Community Interaction and Outreach: We intend to launch a mix of activities ranging from interactions within the deep learning community to a broad outreach program. The central deliverable is a productive Python-based interface to high-performance tools that enables a spectrum of deep learning research. The Stanford team in RaPyDLI has defined initial requirements both for functionality and interface for this system. They have also defined an initial ImageNet-based benchmark problem. We will iterate these design choices with the deep learning community during the first six months of the project. This process will also identify groups that would be interested in being early users of RaPyDLI. Our outreach will involve a simple web resource, social media (including email lists), as well as activities (e.g., birds of a feather, posters, etc.) at selected conferences. The development is open, so we will continue these interactions. The next major targeted outreach will come after the first release of RaPyDLI. Here we will work with identified early users getting feedback on all aspects of the system that will emerge as the system is used, from particular bugs to missing functionality. The community activities will change when the first release of a stable software environment with the benchmark is available and deployed on suitable machines, including XSEDE. This will coincide with papers and posters on RaPyDLI. The initial release will come with documentation and an early tutorial, including a version using pre-recorded videos and a MOOC-style presentation. This approach has been used for software systems and online data science classes at IU as well as for FutureGrid.
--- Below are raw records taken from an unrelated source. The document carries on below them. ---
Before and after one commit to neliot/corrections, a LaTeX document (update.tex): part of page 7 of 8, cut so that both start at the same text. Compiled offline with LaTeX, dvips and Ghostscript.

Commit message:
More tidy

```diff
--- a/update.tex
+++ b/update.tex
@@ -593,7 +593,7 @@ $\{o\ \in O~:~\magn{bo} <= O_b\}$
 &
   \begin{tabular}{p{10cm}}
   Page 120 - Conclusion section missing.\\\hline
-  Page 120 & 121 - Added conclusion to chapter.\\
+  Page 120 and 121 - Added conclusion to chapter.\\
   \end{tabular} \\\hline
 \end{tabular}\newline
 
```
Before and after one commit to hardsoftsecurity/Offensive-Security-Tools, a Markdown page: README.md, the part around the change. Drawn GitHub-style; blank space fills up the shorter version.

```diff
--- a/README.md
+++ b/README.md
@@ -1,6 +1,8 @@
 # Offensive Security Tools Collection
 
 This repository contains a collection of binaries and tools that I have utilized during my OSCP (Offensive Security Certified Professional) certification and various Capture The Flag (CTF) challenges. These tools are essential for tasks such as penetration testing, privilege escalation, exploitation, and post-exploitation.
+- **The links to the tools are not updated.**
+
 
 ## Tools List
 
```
It allows many courses to easily include use of this software with a quality shared description of its proper handling. All three partners will use RaPyDLI in courses in computer/data science. We will use this early experience with users to firm up both the software and its associated support so that we can offer tutorials at both cyber-infrastructure and machine learning conferences, an activity involving all three partners. Candidates include SC, HPDC, CCGrid, and eScience for Cyberinfrastructure/HPC and ICLR, ICML, and NIPS for Deep Learning. Note that this includes dedicated tutorials on RaPyDLI, inclusion of materials in more general tutorials (such as Stanford’s existing deep learning tutorials), and tutorials of the techniques employed by UTK in the design and optimization of the RaPyDLI library. Again, feedback from these events will be folded back into design and implementation of RaPyDLI. We plan workshops in Years 1 and 3 to correspond to gathering requirements and refining/explaining the initial release with about 20 funded participants at each.

Contributions to Research Infrastructure: In software packages such the BLAS, LAPACK, ScaLAPACK, PAPI, and ATLAS, the UTK team in particular has proved to be especially adept at designing software infrastructure that is not only widely adopted and used by the research community, but also facilitates and supports ongoing community contributions. Building on that work, we will encourage successful users of RaPyDLI to contribute their software (and exemplar datasets) to a repository that we will set up. As the project matures we will consider moving it to Apache. In addition to leveraging UTK’s long experience in building durable software infrastructure, working with the Apache community will provide a well-established approach to sustainable software, allowing RaPyDLI to be related to both the infrastructure (Yarn, Hbase, Hadoop, Spark) and libraries (Mahout, MLlib, MLbase) of the Apache Big Data stack. Separately, we are working on integrating HPC technologies with Apache so that high-performance environments like RaPyDLI can be integrated.

Engagement with Underserved Communities: Deep learning has broad appeal and we intend to include RaPyDLI work in the broader impact programs of the partner universities. At Indiana University we will tap into the undergraduate research programs organized by the School of Informatics and Computing. We will also use our excellent relations with Minority Serving Institution (MSI) national organizations supporting American Indian (AIHEC), African American (NAFEO), and Hispanic (HACU) colleges in general and particular links to institutions including ECSU (Elizabeth City State), JSU (Jackson State) and ADMI (Association of Computer/Information Sciences and Engineering Departments at Minority Institutions). These relations have been established through particular projects and by a broad MSI-CIEC (Minority Serving Institutions Cyberinfrastructure Empowerment Coalition) initiative co-founded by Dr. Geoffrey Fox, which gives us access to a broad range of undergraduates with a strong focus on MSI’s.

RaPyDLI Collaborators